Whether you or your organization is thinking about implementing a new sales methodology, technology or training, one key driver for success will be adoption.
In this week’s roundup, we’re focusing on enabling your sales organization through sales training. We’ve included articles on how social selling adoption rates impact quota and why sales training sucks.
In CSO Insights latest article entitled Effective Social Selling Part 2: Adoption Rates Impact Quota Attainment, Tamara Schenk discusses her recent research which looks at the adoption rate of socal selling and the impact it has on sales performance. What she uncovered in her research was that social selling adoption is still a challenge with many organizations as “only 12.9% reported having social selling adoption rates greater than 75%.”
The question you might have is, “well, why does social selling adoption even matter?”
Schenk goes out to detail the correlation between social selling adoption and quota attainment. She found that sales organizations that have low social selling adoption rates actually did not even achieve average performance.
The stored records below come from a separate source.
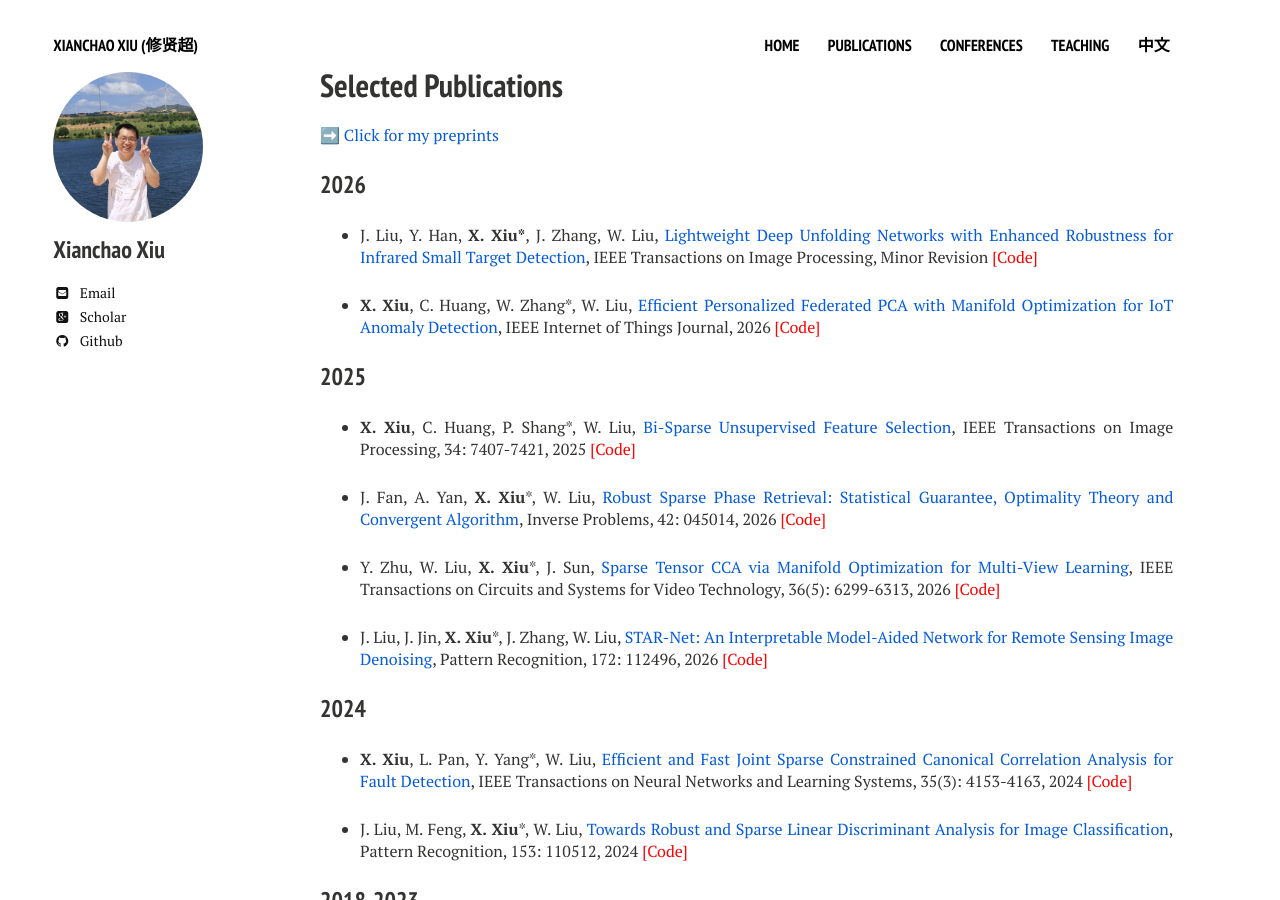
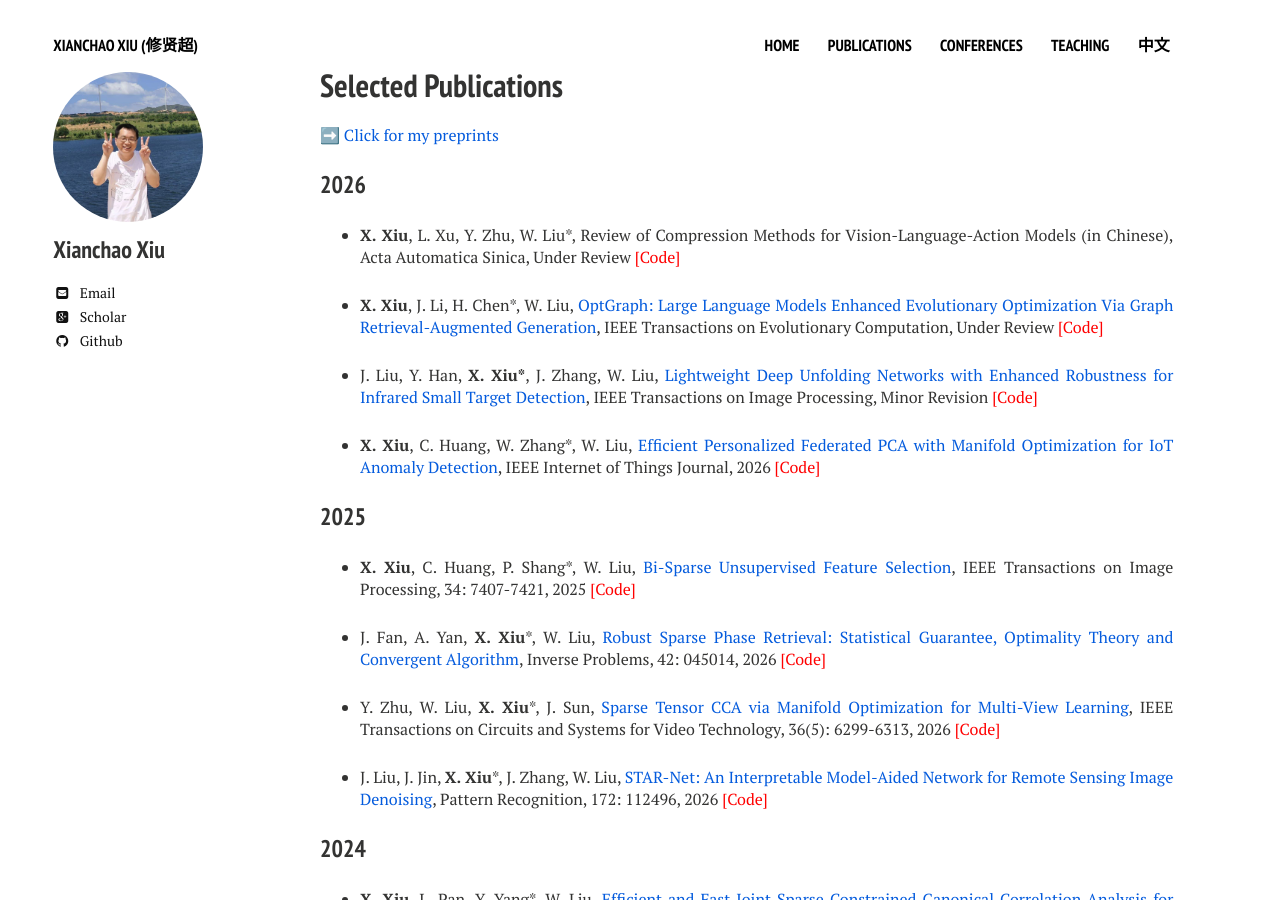
Before and after one commit to xianchaoxiu/xianchaoxiu.github.io, a Jekyll site: the page built from publications/index.md, in a window 1280 px wide and 900 px high. Built offline with Jekyll 4.4.1, drawn with Linux system fonts in a browser that asks for light colours; nearby versions of some CDN libraries.

Commit message:
Update index.md

```diff
--- a/publications/index.md
+++ b/publications/index.md
@@ -12,6 +12,10 @@ share: false
 
 
 ### 2026
+
+* <b>X. Xiu</b>, L. Xu, Y. Zhu, W. Liu*, Review of Compression Methods for Vision-Language-Action Models (in Chinese), Acta Automatica Sinica, Under Review  <a href="https://github.com/xianchaoxiu/COM4VLA" class="textlink" target="_blank" style="color: red;">[Code]</a>
+
+* <b>X. Xiu</b>, J. Li, H. Chen*, W. Liu, <a href="https://arxiv.org/abs/2607.27918" class="textlink" target="_blank">OptGraph: Large Language Models Enhanced Evolutionary Optimization Via Graph Retrieval-Augmented Generation</a>, IEEE Transactions on Evolutionary Computation, Under Review <a href="https://github.com/xianchaoxiu/OptGraph" class="textlink" target="_blank" style="color: red;">[Code]</a>
 
 * J. Liu, Y. Han, <b>X. Xiu*</b>, J. Zhang, W. Liu, <a href="https://arxiv.org/abs/2509.08205" class="textlink" target="_blank">Lightweight Deep Unfolding Networks with Enhanced Robustness for Infrared Small Target Detection</a>, IEEE Transactions on Image Processing, Minor Revision <a href="https://github.com/xianchaoxiu/L-RPCANet" class="textlink" target="_blank" style="color: red;">[Code]</a>
 
```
As she looked at the middle range of companies, she found that 60.9% of salespeople achieved quota which is 3.2% higher than the study’s average. Interestingly enough, when social selling adoption rates climb to 75%, quota attainment is at 64.8% which is an improvement of 12%.
The highest adoption rates which are greater than 90% actually lead to a quota attainment improvement of 22.4%.
Recommended Content: The Defintive Guide to Social Selling for Leaders
Schenk’s research has shown that the data doesn’t lie when it correlates the impact of social selling adoption to quota attainment. Although adoption is harder done than said, she advises that “Aligning the social strategies across marketing and sales is a prerequisite and a critical success factor to ensure clarity and consistency.”
Sales training when done correctly can help your sales organization drive incremental results, however, many sales leaders find that some sales trainers miss the mark. In a Forbes article entitled Three Reasons Your Sales Training Isn’t Sticking, Christopher Kingman, Sales Enablement Manager at Transunion, discusses his experience on three reasons many trainings fail and solutions on how to fix it.
The three reason Kingman outlines include:
Kingman explains that incentives or inherent values are lacking with most sales training. Since sales is a performance-driven profession, an inability to address how the seller can benefit from the training is detrimental for success.
As a solution, Kingman recommends “Focus on informing the seller how they can increase their value to the customer, which is critical to their selling ability.”
Kingman illustrates the parallels between sales training and algebra, “Raise a hand if you can remember how to calculate the slope of a line from basic algebra. Certainly not me. Why? Because I have never used that skill in real life.” Most sales training solutions fail to demonstrate on these new skills can be applied in specific scenarios.
By providing your sellers with an opportunity to apply what they’ve learned is a great way to reinforce sales training and ensure its stickiness.
One-time sales training events often doesn’t need to many outcomes. Kingman says “continuing to keep the training top of mind is key.”
One way he suggests is to incentivize training. “Incentives do help in ensuring proper learning takes place, or at least enough of it, especially if they are introduced at the beginning of the training,” says Kingman.
Recommended Content: Sales Enablement Spotlight: Best-In-Class Social Selling Vs. Status Quo
With a new year comes an even more audacious revenue goal to hit. How are you and your sales organization preparing yourselves to engage buyers more effectively? Whether it is social selling, sales training or implementing new technology, we hope this week’s roundup really illustrates that results don’t come a one-and-done event. Ensuring proper adoption and stickiness is proven by data to drive sales outcomes.